Whenever a line in the listing contains "placeholder", copy that line.

[Task material]:
__________

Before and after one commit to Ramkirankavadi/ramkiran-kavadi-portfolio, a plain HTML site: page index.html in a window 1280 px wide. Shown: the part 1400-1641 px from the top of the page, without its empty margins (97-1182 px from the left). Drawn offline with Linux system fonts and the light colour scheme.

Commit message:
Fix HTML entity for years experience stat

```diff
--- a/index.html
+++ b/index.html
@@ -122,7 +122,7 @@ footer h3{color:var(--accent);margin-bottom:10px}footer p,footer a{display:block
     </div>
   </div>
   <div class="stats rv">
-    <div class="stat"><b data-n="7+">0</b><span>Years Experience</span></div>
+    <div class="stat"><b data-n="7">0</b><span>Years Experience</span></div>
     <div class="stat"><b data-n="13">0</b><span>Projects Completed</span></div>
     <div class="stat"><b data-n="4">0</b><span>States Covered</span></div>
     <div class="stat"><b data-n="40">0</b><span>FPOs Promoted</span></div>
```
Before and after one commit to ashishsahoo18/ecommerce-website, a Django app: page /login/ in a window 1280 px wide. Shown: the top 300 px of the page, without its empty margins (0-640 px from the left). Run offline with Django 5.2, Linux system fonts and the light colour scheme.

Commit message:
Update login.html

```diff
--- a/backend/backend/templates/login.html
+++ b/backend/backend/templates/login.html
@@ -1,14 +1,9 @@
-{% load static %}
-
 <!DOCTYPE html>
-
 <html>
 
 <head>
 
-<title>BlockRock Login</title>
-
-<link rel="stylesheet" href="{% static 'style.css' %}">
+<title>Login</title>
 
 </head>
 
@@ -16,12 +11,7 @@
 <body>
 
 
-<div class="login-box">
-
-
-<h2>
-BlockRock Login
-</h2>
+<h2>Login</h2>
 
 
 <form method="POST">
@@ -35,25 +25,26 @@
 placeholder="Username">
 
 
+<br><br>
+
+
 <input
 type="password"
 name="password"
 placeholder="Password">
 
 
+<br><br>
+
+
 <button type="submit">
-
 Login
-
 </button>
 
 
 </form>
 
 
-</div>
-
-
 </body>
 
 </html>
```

__________

[Worked solution]:
 placeholder="Username">
 placeholder="Password">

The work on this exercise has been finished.